Then, in the early ’90s, the ability to shrink and kill tumors of the larynx took a giant step forward. A landmark study demonstrated that the survival rate for larynx cancer patients treated with chemotherapy or radiation was as good as for those who had their larynx removed. Suddenly, about two-thirds of patients didn’t have to face life without their voice box. A full one-third, however, still required the laryngectomy.
Now, Arlene Forastiere, M.D., has reduced that number by 50 percent. In an eight-year trial of more than 500 patients,Forastiere has shown that by giving chemotherapy and radiation therapy at the same time, many patients are able to retain their larynxes and preserve their voices. Though some of the study participants required laryngectomies, 85 percent of patients remain disease-free after receiving the combined drug-radiation therapy. The simultaneous treatment works because the chemotherapy makes the cancer cells more sensitive to radiation.

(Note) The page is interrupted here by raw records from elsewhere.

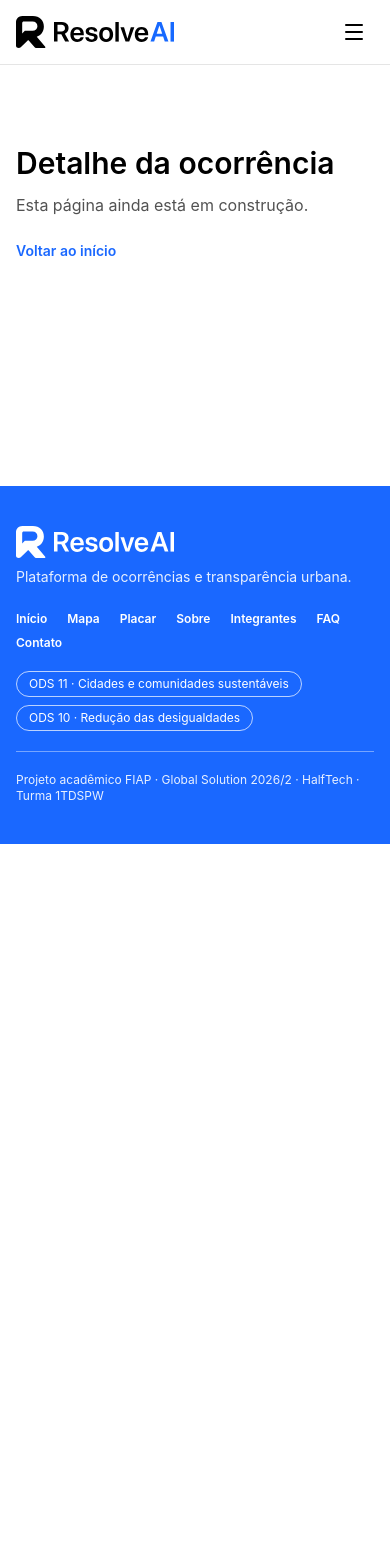
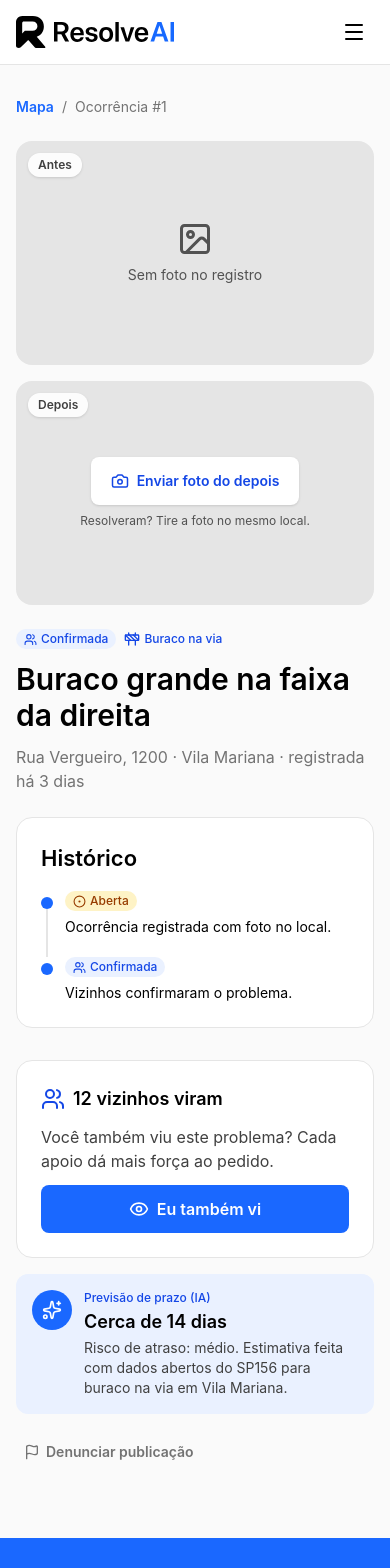
Before and after one commit to ResolveAI-Global-Solution/Front-end-ResolveAi, a React (Vite) app: page /ocorrencias/1 in a window 390 px wide. Shown: the top 1568 px of the page. Before the commit the page ends 844 px from the top, so only its background shows below. Built offline with nearby package versions, Linux system fonts and the light colour scheme.

Commit message:
feat: adiciona página de detalhe da ocorrência e rota

```diff
--- a/src/main.tsx
+++ b/src/main.tsx
@@ -10,6 +10,7 @@ import Registrar from './routes/Registrar'
 import Integrantes from './routes/Integrantes'
 import Integrante from './routes/Integrante'
 import Faq from './routes/Faq'
+import Ocorrencia from './routes/Ocorrencia'
 import Placeholder from './routes/Placeholder'
 import './index.css'
 
@@ -28,7 +29,7 @@ const router = createBrowserRouter([
       { path: '/contato', element: <Contato /> },
       { path: '/registrar', element: <Registrar /> },
       // Rota dinâmica (requisito 02): /ocorrencias/123
-      { path: '/ocorrencias/:id', element: <Placeholder titulo="Detalhe da ocorrência" /> },
+      { path: '/ocorrencias/:id', element: <Ocorrencia /> },
       { path: '*', element: <Placeholder titulo="Página não encontrada" /> },
     ],
   },
--- /dev/null
+++ b/src/routes/Ocorrencia/index.tsx
@@ -0,0 +1,103 @@
+import { useState } from 'react'
+import { Flag } from 'lucide-react'
+import { Link, useParams } from 'react-router-dom'
+import { categorias } from '../../components/ocorrencia/config'
+import StatusBadge from '../../components/ocorrencia/StatusBadge'
+import useOcorrencia from '../../hooks/useOcorrencia'
+import { useTituloPagina } from '../../hooks/useTituloPagina'
+import { historicoDaOcorrencia } from '../../services/ocorrenciaService'
+import Placeholder from '../Placeholder'
+import FotosAntesDepois from './FotosAntesDepois'
+import Historico from './Historico'
+import PainelApoio from './PainelApoio'
+import PrevisaoPrazo from './PrevisaoPrazo'
+
+function dataCurta(iso?: string) {
+  if (!iso) return ''
+  const data = new Date(iso)
+  return Number.isNaN(data.getTime())
+    ? ''
+    : data.toLocaleDateString('pt-BR', { day: '2-digit', month: '2-digit', timeZone: 'America/Sao_Paulo' })
+}
+
+export default function Ocorrencia() {
+  // Rota dinâmica: /ocorrencias/:id, onde o id é o da ocorrência salva
+  const { id } = useParams()
+  const { ocorrencia, estado, tentarNovamente } = useOcorrencia(Number(id))
+  const [denunciada, setDenunciada] = useState(false)
+
+  useTituloPagina(ocorrencia ? ocorrencia.titulo : 'Detalhe da ocorrência')
+
+  if (estado === 'nao-encontrada') return <Placeholder titulo="Ocorrência não encontrada" />
+
+  if (estado === 'erro') {
+    return (
+      <section className="mx-auto max-w-6xl px-4 py-20 sm:px-6" role="alert">
+        <h1 className="text-2xl font-semibold">Não foi possível carregar a ocorrência</h1>
+        <button type="button" onClick={tentarNovamente} className="mt-4 min-h-11 rounded-lg px-3 py-2 font-semibold text-blue-700 hover:bg-brand-soft focus-visible:outline-2 focus-visible:outline-brand">
+          Tentar novamente
+        </button>
+      </section>
+    )
+  }
+
+  if (!ocorrencia) {
+    return <p className="mx-auto max-w-6xl px-4 py-20 text-neutral-600 sm:px-6" role="status">Carregando ocorrência...</p>
+  }
+
+  const { label: nomeCategoria, Icone: IconeCategoria } = categorias[ocorrencia.categoria]
+  const registradaEm = dataCurta(ocorrencia.criadoEm)
+
+  return (
+    <div className="bg-neutral-50">
+      <div className="mx-auto max-w-6xl px-4 pt-8 pb-16 sm:px-6 lg:pb-20">
+        <nav aria-label="Trilha de navegação" className="flex items-center gap-2 text-sm">
+          <Link to={`/mapa?ocorrencia=${ocorrencia.id}`} className="font-semibold text-brand hover:underline">Mapa</Link>
+          <span className="text-neutral-500" aria-hidden>/</span>
+          <span className="text-neutral-500" aria-current="page">Ocorrência #{ocorrencia.id}</span>
+        </nav>
+
+        <div className="mt-6 grid items-start gap-8 lg:grid-cols-[minmax(0,1fr)_400px]">
+          <div className="flex min-w-0 flex-col gap-6">
+            <FotosAntesDepois ocorrencia={ocorrencia} />
+
+            <div className="flex flex-col gap-3">
+              <div className="flex flex-wrap items-center gap-2">
+                <StatusBadge status={ocorrencia.status} />
+                <span className="inline-flex items-center gap-1 text-xs font-medium text-blue-700">
+                  <IconeCategoria size={16} aria-hidden /> {nomeCategoria}
+                </span>
+              </div>
+              <h1 className="break-words text-3xl font-semibold sm:text-4xl">{ocorrencia.titulo}</h1>
+              <p className="text-neutral-500">
+                {ocorrencia.endereco} · {ocorrencia.bairro} · {registradaEm ? `registrada em ${registradaEm}` : `registrada ${ocorrencia.tempo}`}
+              </p>
+              {ocorrencia.descricao && ocorrencia.descricao !== ocorrencia.titulo && (
+                <p className="break-words text-neutral-700">{ocorrencia.descricao}</p>
+              )}
+            </div>
+
+            <Historico eventos={historicoDaOcorrencia(ocorrencia)} ocorrencia={ocorrencia} />
+          </div>
+
+          <aside className="flex flex-col gap-4" aria-label="Ações e previsão">
+            {/* key: ao trocar de ocorrência, o painel recomeça com o estado de apoio dela */}
+            <PainelApoio key={ocorrencia.id} ocorrencia={ocorrencia} />
+            {ocorrencia.status !== 'resolvida' && <PrevisaoPrazo categoria={ocorrencia.categoria} bairro={ocorrencia.bairro} />}
+            {denunciada ? (
+              <p role="status" className="text-sm text-neutral-600">Denúncia enviada. A publicação será analisada.</p>
+            ) : (
+              <button
+                type="button"
+                onClick={() => setDenunciada(true)}
+                className="inline-flex min-h-11 items-center gap-1.5 self-start rounded-lg px-2 text-sm font-semibold text-neutral-500 hover:text-neutral-700 focus-visible:outline-2 focus-visible:outline-brand"
+              >
+                <Flag size={16} aria-hidden /> Denunciar publicação
+              </button>
+            )}
+          </aside>
+        </div>
+      </div>
+    </div>
+  )
+}
```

Radiation oncologist D.J. Lee, M.D., explains it this way, “If you expose 100 cells in a test tube to radiation, 50 cells will die. But, if you inject chemotherapy into the test tube at the same time, 60 or more cells will die.”
Some cells, Forastiere acknowledges, are resistant to both radiation and chemotherapy. “But by giving the treatments together, we can overcome the resistance.” She makes clear that this new approach is not for everyone.It depends on the tumor size and location. The combination therapy is also more toxic and includes side-effects like low blood counts and swallowing problems. Patients must be evaluated by a head and neck surgeon and an oncologist. If the tumor is small, radiation alone or surgery to remove only a portion of the larynx—preserving the vocal cords—may be recommended. If the cancer is more advanced, removal of the whole organ, known as laryngectomy, may be the best option.
“Still, we’ve gone from everyone needing their larynx out to only 15 percent,” says Forastiere.
Articles in this Issue
- In the News: Getting Rid of Larynx Cancer While Saving the Voice Box
- Solving the Mystery of Melanoma
- Another Breakthrough Treatment for Leukemia
- Research in Action: Big Tobacco Pays Up
- New Prostate Cancer Drug Delays Disease Progression
- CRF Research Grant Summaries
- Cancer Center Healing and Sharing: A Tribute to our Fellow Citizens, Sept. 11, 2001
- Questions and Answers Regarding the Recent Kimmel Gift for Cancer Research at Johns Hopkins
- Sidney Kimmel Gives $150 Million to Hopkins for Cancer Research and Patient
- Interview: The Cancer Patient's Advocate
- The Aplastic Anemia Controversy
- Young Woman's Death Inspired Kimmel's Philanthropic Journey